▶ **Work to be completed**: Taking each line of the records in turn, count those containing "Timeline" and report only the number.

==== Records to process ====

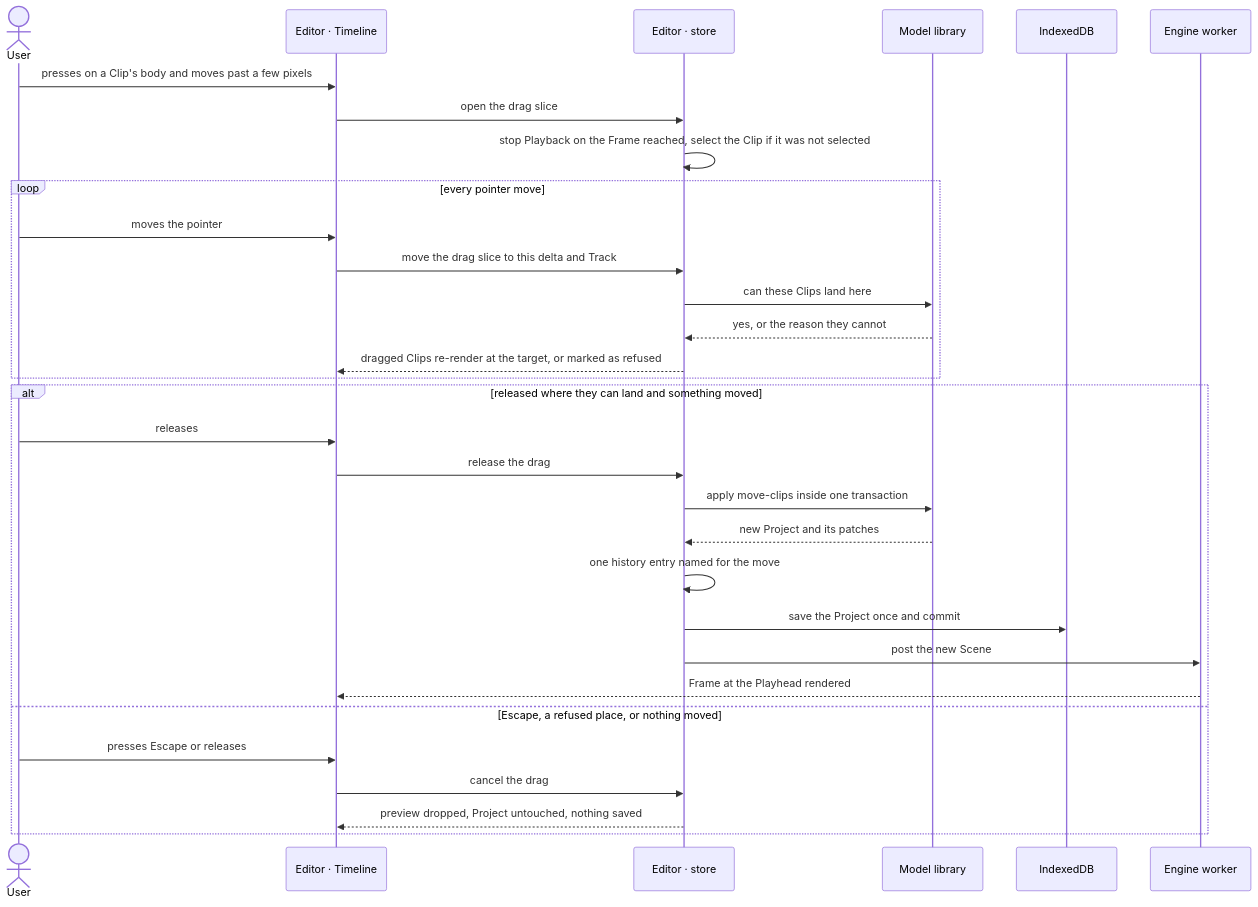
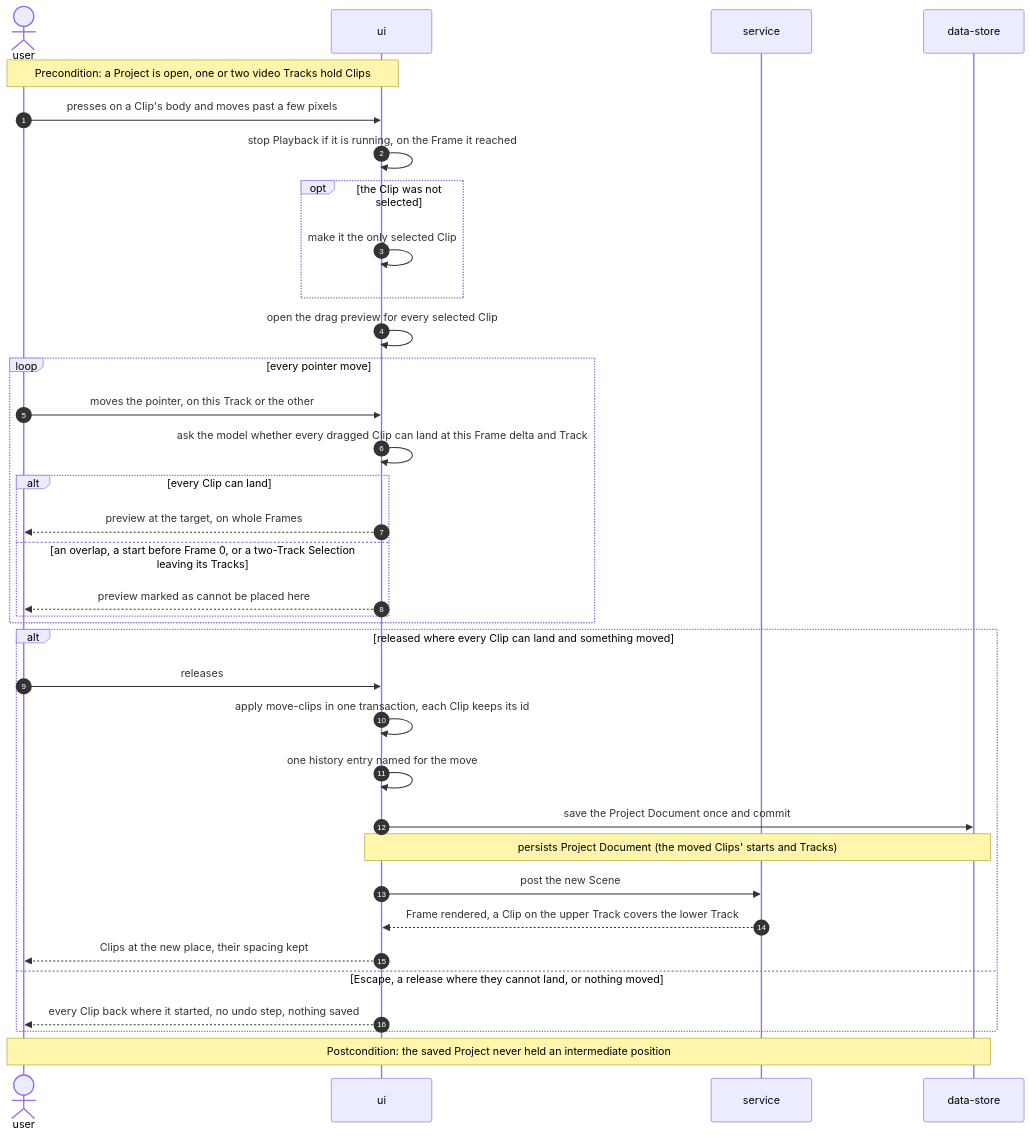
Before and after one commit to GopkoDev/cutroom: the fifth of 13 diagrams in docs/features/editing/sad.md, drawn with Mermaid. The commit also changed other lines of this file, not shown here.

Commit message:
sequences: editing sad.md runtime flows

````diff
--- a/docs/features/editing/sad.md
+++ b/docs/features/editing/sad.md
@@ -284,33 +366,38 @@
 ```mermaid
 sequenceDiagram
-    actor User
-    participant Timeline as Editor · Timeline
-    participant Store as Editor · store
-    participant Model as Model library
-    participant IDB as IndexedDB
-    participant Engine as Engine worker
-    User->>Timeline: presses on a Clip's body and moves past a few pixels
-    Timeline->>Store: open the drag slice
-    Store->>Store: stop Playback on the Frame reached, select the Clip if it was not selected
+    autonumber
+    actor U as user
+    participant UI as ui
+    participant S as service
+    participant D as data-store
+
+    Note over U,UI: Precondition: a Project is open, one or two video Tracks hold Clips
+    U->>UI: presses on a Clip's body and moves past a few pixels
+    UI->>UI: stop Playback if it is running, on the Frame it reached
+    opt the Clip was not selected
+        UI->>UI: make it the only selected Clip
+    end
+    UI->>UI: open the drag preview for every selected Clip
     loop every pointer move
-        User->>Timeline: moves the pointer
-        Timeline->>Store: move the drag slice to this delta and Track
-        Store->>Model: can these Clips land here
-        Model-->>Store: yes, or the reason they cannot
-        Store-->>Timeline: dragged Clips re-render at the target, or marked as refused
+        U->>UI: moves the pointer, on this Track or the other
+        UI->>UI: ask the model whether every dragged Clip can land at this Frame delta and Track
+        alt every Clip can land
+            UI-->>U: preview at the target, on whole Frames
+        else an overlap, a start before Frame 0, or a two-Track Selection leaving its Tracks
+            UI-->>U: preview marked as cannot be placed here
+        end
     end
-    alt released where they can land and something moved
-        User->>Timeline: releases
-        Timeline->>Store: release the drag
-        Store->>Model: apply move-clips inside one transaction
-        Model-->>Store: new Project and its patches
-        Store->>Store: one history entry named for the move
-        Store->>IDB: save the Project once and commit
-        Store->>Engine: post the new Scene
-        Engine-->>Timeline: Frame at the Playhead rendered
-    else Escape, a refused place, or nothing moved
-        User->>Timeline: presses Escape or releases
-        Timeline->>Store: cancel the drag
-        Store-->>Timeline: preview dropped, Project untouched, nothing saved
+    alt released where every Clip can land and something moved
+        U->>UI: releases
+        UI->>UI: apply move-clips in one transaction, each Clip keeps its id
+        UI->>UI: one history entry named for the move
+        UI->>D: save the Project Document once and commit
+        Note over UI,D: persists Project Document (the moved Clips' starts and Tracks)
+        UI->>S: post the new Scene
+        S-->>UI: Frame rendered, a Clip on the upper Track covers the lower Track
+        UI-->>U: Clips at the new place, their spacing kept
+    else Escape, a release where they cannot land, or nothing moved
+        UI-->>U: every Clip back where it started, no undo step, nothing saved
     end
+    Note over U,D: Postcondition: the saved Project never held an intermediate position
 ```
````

====

▶ **Result below**: 12